(Problem statement): For the data below, the lines that hold "inStockOnly" should be counted; only the resulting number is expected.

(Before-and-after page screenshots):
'''
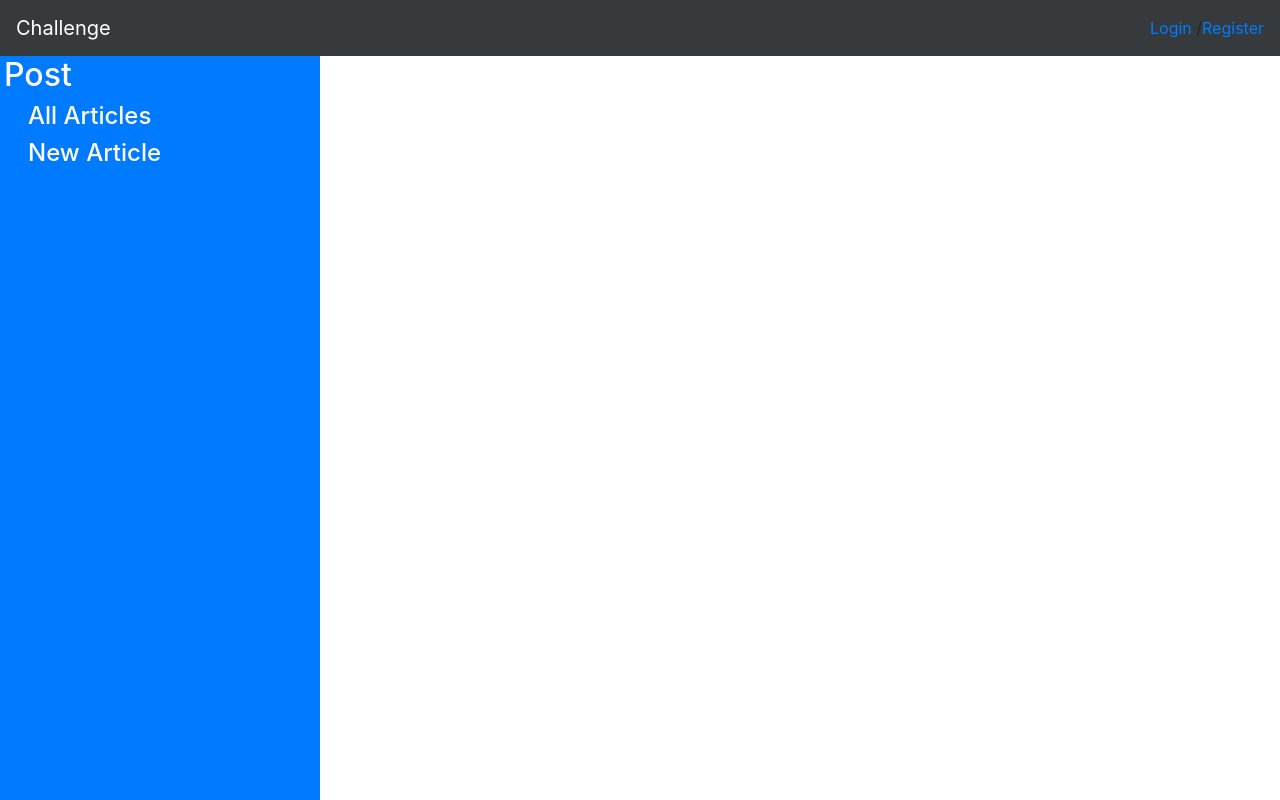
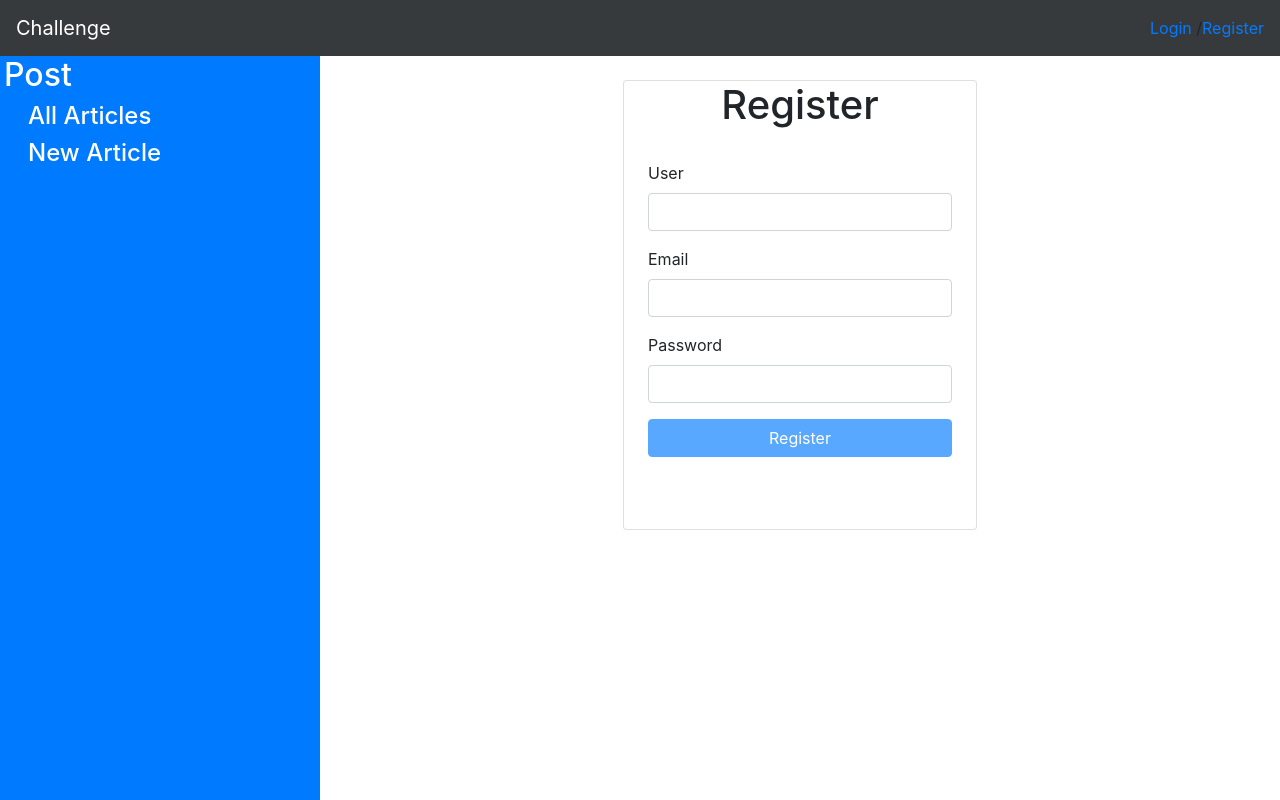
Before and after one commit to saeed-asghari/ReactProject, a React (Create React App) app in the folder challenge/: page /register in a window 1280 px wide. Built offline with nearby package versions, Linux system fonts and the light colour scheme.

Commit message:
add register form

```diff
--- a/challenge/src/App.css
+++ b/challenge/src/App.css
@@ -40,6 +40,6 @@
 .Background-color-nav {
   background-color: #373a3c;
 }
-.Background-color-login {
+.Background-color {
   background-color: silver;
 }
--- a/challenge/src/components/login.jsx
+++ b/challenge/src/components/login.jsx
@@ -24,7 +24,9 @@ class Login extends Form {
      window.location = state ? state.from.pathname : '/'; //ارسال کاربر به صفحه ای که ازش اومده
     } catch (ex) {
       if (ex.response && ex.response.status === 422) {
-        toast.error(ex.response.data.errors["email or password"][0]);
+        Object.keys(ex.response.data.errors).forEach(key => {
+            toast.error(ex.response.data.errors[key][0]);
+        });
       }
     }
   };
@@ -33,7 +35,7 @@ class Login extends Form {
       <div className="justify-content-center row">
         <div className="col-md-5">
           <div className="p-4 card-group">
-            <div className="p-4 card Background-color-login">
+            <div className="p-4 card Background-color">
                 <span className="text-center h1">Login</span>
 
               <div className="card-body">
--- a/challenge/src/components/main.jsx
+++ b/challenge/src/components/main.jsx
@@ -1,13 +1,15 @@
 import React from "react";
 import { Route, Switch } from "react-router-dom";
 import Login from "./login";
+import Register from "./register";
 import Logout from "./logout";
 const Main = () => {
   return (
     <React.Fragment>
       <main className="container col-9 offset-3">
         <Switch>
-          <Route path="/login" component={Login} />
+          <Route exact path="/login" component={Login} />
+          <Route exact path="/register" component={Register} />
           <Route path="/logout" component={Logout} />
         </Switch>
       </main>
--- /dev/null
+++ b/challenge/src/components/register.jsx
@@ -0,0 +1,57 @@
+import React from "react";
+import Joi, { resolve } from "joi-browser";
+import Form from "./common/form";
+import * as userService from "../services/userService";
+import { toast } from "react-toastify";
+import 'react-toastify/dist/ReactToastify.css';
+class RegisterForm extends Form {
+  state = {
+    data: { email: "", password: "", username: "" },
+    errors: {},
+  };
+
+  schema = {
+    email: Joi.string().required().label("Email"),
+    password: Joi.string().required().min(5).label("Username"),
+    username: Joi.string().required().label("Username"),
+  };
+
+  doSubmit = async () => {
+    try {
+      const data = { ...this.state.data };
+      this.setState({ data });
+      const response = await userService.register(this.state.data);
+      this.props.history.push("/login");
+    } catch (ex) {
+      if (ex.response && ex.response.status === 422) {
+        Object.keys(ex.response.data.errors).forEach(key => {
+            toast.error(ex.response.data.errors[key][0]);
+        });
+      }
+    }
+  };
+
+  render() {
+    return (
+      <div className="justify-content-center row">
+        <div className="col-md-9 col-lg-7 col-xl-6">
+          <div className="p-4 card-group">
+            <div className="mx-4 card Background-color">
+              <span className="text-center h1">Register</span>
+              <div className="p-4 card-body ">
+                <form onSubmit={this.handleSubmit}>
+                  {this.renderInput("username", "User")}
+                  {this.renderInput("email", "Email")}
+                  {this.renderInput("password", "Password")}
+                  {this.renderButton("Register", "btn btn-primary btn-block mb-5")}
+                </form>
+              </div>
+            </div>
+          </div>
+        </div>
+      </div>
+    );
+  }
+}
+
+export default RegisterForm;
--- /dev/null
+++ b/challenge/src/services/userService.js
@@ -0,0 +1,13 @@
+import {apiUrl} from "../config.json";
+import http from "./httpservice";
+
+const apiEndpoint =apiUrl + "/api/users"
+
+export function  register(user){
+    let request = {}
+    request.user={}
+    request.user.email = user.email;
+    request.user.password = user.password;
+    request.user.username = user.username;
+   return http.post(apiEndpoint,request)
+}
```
'''
'''
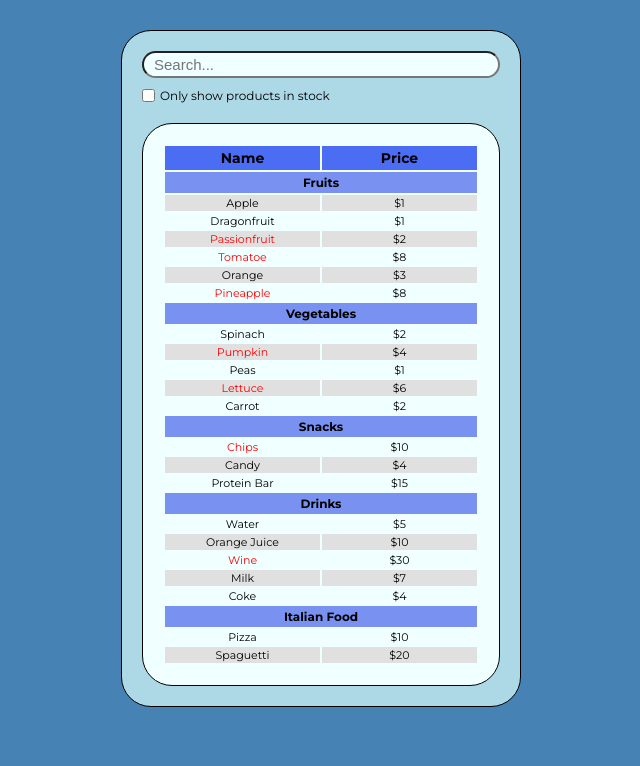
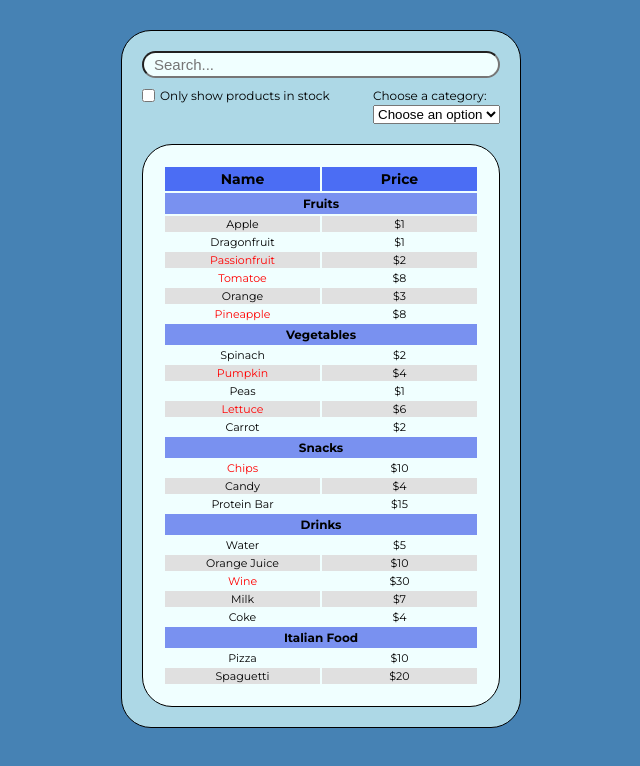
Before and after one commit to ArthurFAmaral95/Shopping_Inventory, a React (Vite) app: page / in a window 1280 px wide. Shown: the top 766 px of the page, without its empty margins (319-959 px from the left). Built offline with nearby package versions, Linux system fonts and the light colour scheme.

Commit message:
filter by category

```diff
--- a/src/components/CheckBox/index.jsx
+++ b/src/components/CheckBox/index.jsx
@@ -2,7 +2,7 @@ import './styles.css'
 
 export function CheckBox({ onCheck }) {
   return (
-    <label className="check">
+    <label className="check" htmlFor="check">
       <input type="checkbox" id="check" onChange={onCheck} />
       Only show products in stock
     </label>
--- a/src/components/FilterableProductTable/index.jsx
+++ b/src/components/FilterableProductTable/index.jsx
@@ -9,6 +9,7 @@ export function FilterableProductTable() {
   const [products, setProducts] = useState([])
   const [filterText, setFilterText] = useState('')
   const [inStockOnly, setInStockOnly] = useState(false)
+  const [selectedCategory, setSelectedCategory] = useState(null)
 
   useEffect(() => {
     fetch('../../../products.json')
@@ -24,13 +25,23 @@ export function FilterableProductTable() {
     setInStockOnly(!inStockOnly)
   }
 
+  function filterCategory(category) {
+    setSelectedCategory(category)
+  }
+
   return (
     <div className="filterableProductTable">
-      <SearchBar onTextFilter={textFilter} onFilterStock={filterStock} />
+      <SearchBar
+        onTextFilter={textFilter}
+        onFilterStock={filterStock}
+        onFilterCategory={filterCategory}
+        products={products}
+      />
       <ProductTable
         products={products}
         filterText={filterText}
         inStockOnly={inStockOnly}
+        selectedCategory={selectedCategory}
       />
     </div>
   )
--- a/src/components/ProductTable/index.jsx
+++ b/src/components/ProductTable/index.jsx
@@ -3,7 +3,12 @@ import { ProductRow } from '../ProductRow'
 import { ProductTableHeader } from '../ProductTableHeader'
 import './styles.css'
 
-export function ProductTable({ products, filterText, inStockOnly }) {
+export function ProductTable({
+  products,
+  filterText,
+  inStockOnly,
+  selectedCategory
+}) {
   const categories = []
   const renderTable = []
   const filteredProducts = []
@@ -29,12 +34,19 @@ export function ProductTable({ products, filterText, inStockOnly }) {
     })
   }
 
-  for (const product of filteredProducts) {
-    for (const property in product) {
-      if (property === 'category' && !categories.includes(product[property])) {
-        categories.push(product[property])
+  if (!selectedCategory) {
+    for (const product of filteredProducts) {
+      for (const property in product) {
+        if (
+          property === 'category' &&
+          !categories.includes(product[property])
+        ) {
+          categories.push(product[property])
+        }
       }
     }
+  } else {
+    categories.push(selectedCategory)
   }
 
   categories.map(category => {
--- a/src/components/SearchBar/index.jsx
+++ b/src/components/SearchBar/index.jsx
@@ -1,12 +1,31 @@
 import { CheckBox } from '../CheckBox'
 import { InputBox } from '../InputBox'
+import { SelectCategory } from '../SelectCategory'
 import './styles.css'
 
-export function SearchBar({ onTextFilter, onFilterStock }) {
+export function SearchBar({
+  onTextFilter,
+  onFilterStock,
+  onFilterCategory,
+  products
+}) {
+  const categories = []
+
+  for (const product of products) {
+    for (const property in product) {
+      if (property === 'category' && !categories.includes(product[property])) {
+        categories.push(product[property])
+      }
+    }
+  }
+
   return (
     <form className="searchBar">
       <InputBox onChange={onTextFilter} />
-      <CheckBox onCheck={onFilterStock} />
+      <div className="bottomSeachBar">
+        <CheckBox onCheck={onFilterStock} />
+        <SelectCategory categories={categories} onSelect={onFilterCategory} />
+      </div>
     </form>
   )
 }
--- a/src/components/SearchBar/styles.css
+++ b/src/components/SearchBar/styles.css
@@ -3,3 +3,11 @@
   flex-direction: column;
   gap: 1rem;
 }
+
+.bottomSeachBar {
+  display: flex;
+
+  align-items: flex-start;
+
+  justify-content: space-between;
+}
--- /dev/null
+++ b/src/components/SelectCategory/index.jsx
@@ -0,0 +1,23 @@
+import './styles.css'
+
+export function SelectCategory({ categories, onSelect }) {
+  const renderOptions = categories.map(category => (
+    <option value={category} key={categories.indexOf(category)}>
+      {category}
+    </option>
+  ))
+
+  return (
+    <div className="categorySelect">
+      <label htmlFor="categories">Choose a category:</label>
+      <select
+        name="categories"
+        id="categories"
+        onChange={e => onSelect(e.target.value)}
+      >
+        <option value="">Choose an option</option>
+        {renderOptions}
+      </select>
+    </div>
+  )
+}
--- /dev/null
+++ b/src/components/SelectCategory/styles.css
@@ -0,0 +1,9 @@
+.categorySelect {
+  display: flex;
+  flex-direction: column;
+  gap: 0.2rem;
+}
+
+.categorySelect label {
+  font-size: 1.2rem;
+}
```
'''
(The completed task): 6